The most concerning trend in this year’s analysis is the mounting security risk posed by unmanaged open source, with 75% of audited codebases containing open source components with known security vulnerabilities, up from 60% the previous year. Similarly, 49% of the codebases contained high-risk vulnerabilities, compared to 40% just 12 months prior.
“It’s difficult to dismiss the vital role that open source plays in modern software development and deployment, but it’s easy to overlook how it impacts your application risk posture from a security and license compliance perspective,” said Tim Mackey, principal security strategist of the Synopsys Cybersecurity Research Centre.
From the report, he noted continued struggles by organisations to effectively track and manage their open source risk. Maintaining an accurate inventory of third-party software components, including open source dependencies, and keeping it up to date is a key starting point to address application risk on multiple levels.
- Open source adoption continues to soar. Ninety-nine per cent of codebases contain at least some open-source, with an average of 445 open source components per codebase — a significant increase from 298 in 2018. Seventy per cent of the audited code was identified as open-source, a figure that increased from 60% in 2018 and has nearly doubled since 2015 (36%).
- Outdated and “abandoned” open source components are pervasive. Ninety-one per cent of codebases contained components that either was more than four years out of date or had no development activity in the past two years. Beyond the increased likelihood that security vulnerabilities exist, the risk of using outdated open source components is that updating them can also introduce unwanted functionality or compatibility issues.
- The use of vulnerable open source components is trending upward again. In 2019, the percentage of codebases containing vulnerable open source components rose to 75% after dropping from 78% to 60% between 2017 and 2018. Similarly, the percentage of codebases containing high-risk vulnerabilities jumped up to 49% in 2019 from 40% in 2018. Fortunately, none of the codebases audited in 2019 were impacted by the infamous Heartbleed bug or the Apache Struts vulnerability that haunted Equifax in 2017.

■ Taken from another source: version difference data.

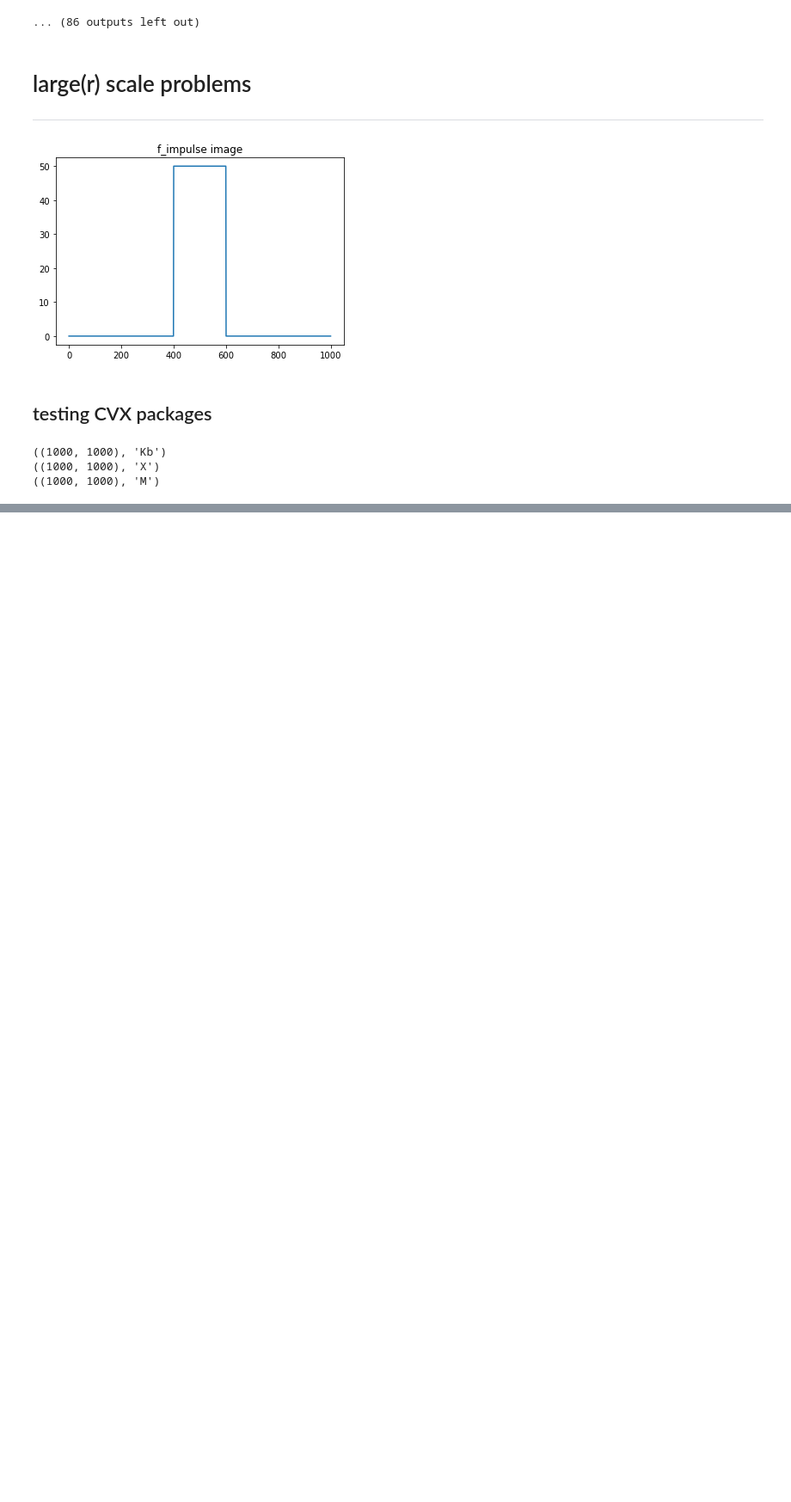
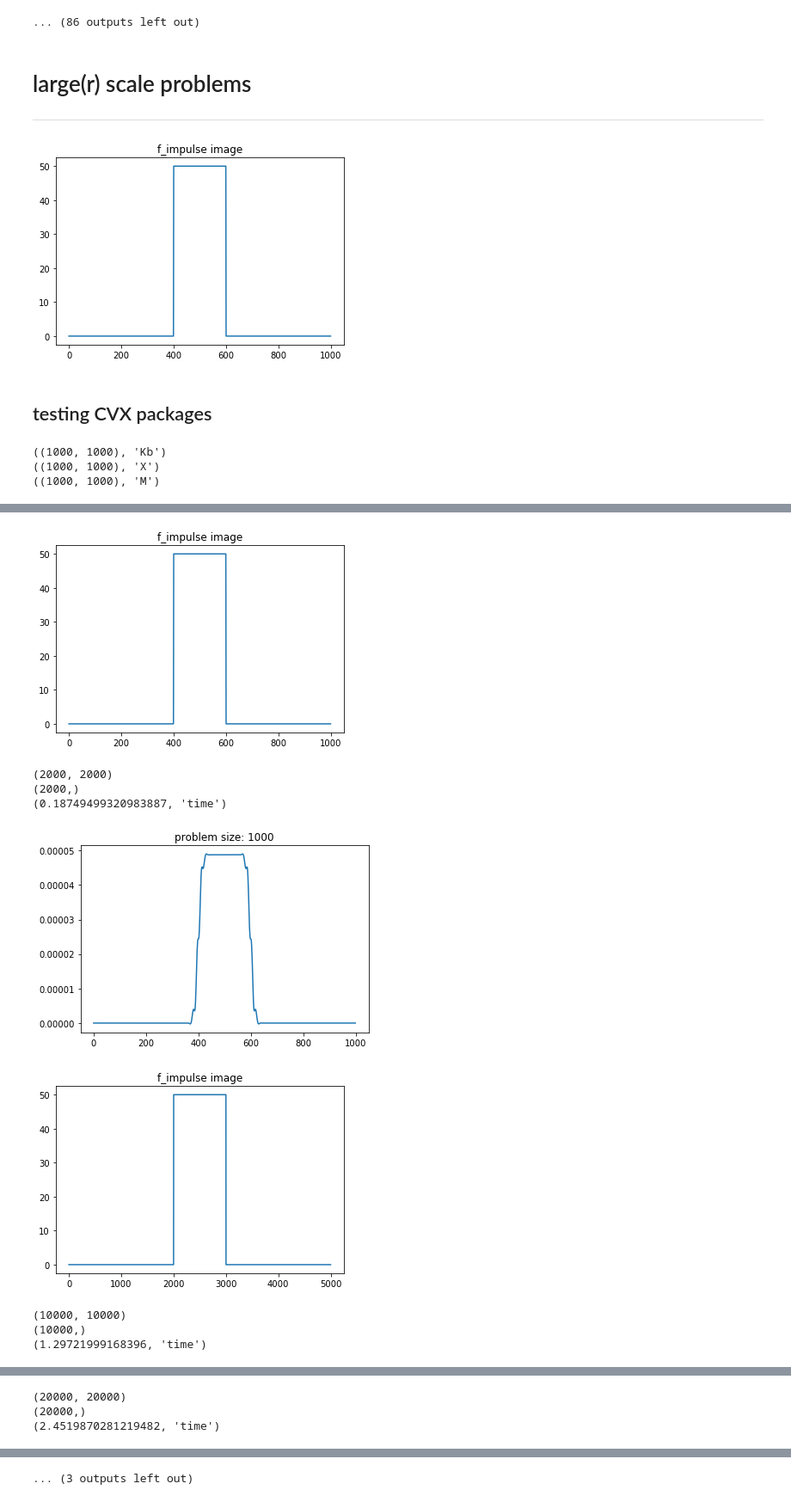
Before and after one commit to zimmerman-cole/ill-condition, a Jupyter notebook: code/hotelling_template_examples.ipynb, the cells around one changed output, grey strips where cells are left out. Shown at 86% size. Cells and saved outputs as stored; diff of their text form; code cells hidden in the pictures; blank space fills up the shorter version.

```diff
--- a/code/hotelling_template_examples.ipynb
+++ b/code/hotelling_template_examples.ipynb
@@ -309,0 +454,76 @@ sb = X.dot(f)
+# %%
+nn = [1e3, 5e3, 1e4, 5e4, 1e5] #, 5e4, 1e5]
+nn = [int(n) for n in nn]
+
+for n in nn:
+    # dimensions -----------------------------------------------------------------------------------
+    n = n   # number of pixels in image space
+    m = n   # number of pixels in data space
+    k = n   # number of pixels in ROI
+
+    # sparsity and regularization
+    sparse = True
+    B = iden(n)
+    lam = 1
+
+    # gaussian blur parameters
+    sigma = 3
+    t = 10
+
+    # create 1D image
+    f = blur.gen_f(n=n)
+
+    ## generate problem
+    # generate instance ----------------------------------------------------------------------------
+    K_diag = 1.*np.ones(m)
+    Kb, X, M = util.gen_instance_1d(m=m, n=n, k=k, K_diag=K_diag, sigma=sigma, t=t, sparse=sparse)
+
+    # compute blurred image (data signal)
+    sb = X.dot(f)
+
+    ## solve problem -------------------------------------------------------------------------------
+
+    Z = (X.T.dot(X) + lam*B.T.dot(B))
+
+    t0 = time.time()
+    A11 = X.T.dot(Kb).dot(X)
+    A12 = Z.dot(iden(n) - M.T.dot(M))
+    A21 = A12.T
+    A22 = np.zeros([n,n])
+    A = sps.bmat([[A11,A12], [A21,None]])
+    print(A.shape)
+
+    b1 = X.T.dot(sb)
+    b = np.concatenate([b1, np.zeros(n)])
+    print(b.shape)
+
+    # phrase as cvxopt problem --------------------------------------------------------------------
+
+    v = cvx.Variable(2*n)
+    cost = cvx.norm( cvx.mul_elemwise(1., A*v) - b )
+    objective = cvx.Minimize( cvx.norm(v) + cost )
+#     constraints = [v[0:n] >= 0]
+    prob = cvx.Problem(objective)
+    result = prob.solve()
+
+    u = v.value[0:n]
+    u = np.array(u)
+    w = M.dot(Z).dot(u)
+
+    t1 = time.time()
+    print(t1-t0, "time")
+
+    # plot
+    plt.plot(w)
+    plt.title("problem size: "+str(n))
+    plt.show()
+# %% [output]
+[figure, added]
+(2000, 2000)
+(2000,)
+(0.18749499320983887, 'time')
+[figure, added]
+[figure, added]
+(10000, 10000)
+(10000,)
+(1.29721999168396, 'time')
@@ -309,0 +532,3 @@ sb = X.dot(f)
+(20000, 20000)
+(20000,)
+(2.4519870281219482, 'time')
@@ -309,0 +541 @@ sb = X.dot(f)
+... (3 outputs left out)
```
Also changed, not shown: parts of 13 cells of this notebook.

- Open source license conflicts continue to put intellectual property at risk. Despite its reputation for being “free,” open-source software is no different from any other software in that its use is governed by a license. Sixty-eight per cent of codebases contained some form of open source license conflict, and 33% contained open source components with no identifiable license. The prevalence of license conflicts varied significantly by industry, ranging from a high of 93% (Internet & Mobile Apps) to a relatively low of 59% (Virtual Reality, Gaming, Entertainment, Media).